E-cigarette maker Juul is reportedly under federal investigation to determine whether the company used deceptive marketing and targeted minors. According to the Wall Street Journal, one of the alleged marketing tactics the feds are looking at involves the use of paid influencers to target minors. The news coming as we hear more and more stories about e-cigarettes negatively impacting the health of young people.
Alexander Mitchell, 20, was hospitalized earlier this summer with acute respiratory distress syndrome. He was kept alive by two advanced life support machines.
"I don't have the stamina that I used to. I don't have the strength that I used to," he said.
Tryston Zohfeld, 17, started vaping in the 8th grade. Last month, he was put into a medically induced coma because of a blockage in his lungs.
"I woke up just throwing up everywhere, and my heart was beating out of my chest going 100 miles an hour," he said.
Now the Federal Trade Commission is reportedly investigating whether Juul targeted young people with its marketing while Juul said, "We have never marketed to youth. To avoid any misconceptions, we changed our approach to advertising in a way that offers no room for misinterpretation about the mission of our company or our intended customers. We have no higher priority than to prevent youth usage of our products."

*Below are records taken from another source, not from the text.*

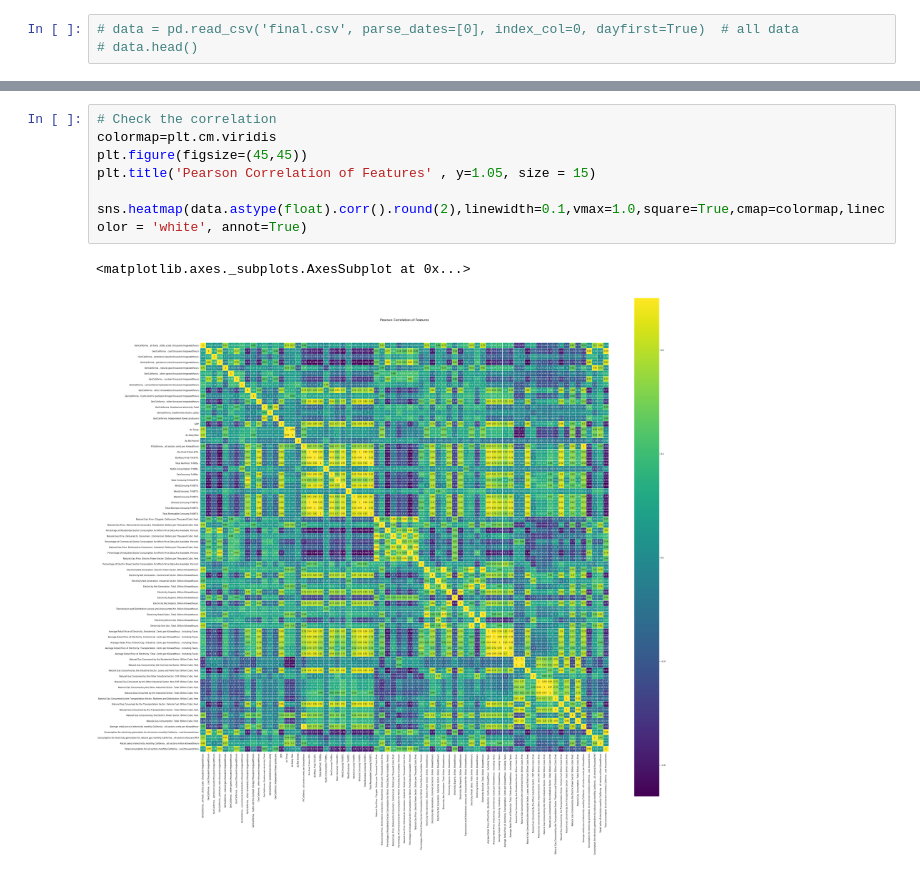
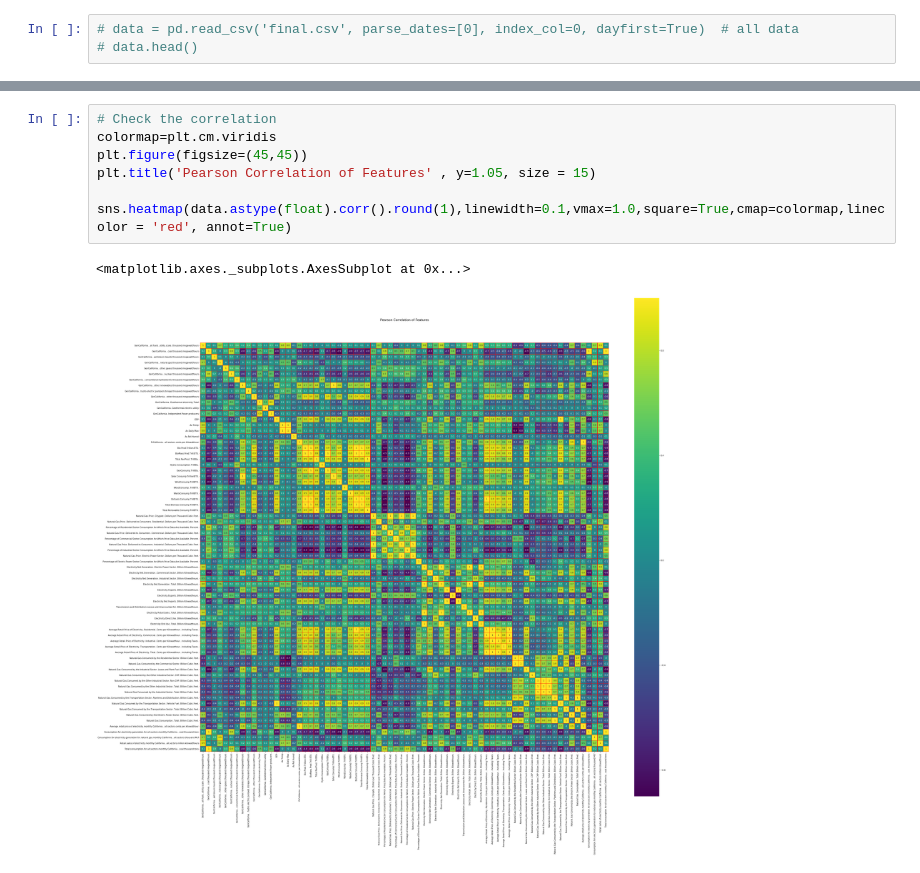
Before and after one commit to ashkanyousefi/Energy_Price_Predictor, a Jupyter notebook: Electricity_Price_Prediction_Va3.ipynb, the cells around one changed output, grey strips where cells are left out. Saved outputs shown, nothing was run; the diff lists cells and outputs as text.

```diff
--- a/Electricity_Price_Prediction_Va3.ipynb
+++ b/Electricity_Price_Prediction_Va3.ipynb
@@ -57,13 +49,13 @@ data.head()
 # %%
 # Check the correlation
 colormap=plt.cm.viridis
 plt.figure(figsize=(45,45))
 plt.title('Pearson Correlation of Features' , y=1.05, size = 15)
 
-sns.heatmap(data.astype(float).corr().round(2),linewidth=0.1,vmax=1.0,square=True,cmap=colormap,linecolor = 'white', annot=True)
+sns.heatmap(data.astype(float).corr().round(1),linewidth=0.1,vmax=1.0,square=True,cmap=colormap,linecolor = 'red', annot=True)
 # %% [output]
 <matplotlib.axes._subplots.AxesSubplot at 0x...>
-[figure, old version]
+[figure, new version]
 # %%
 #data.plot(kind='scatter', x='NP15', y='PG&E')
 plt.figure(figsize=(20,20))
```
Also changed, not shown: parts of 7 cells of this notebook, 6 other files.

Juul claims it spent less than $10,000 on influencers and it was a small, short-lived pilot. An FTC spokesperson told us per FTC policy, he cannot confirm or deny whether the agency is, in fact, investigating.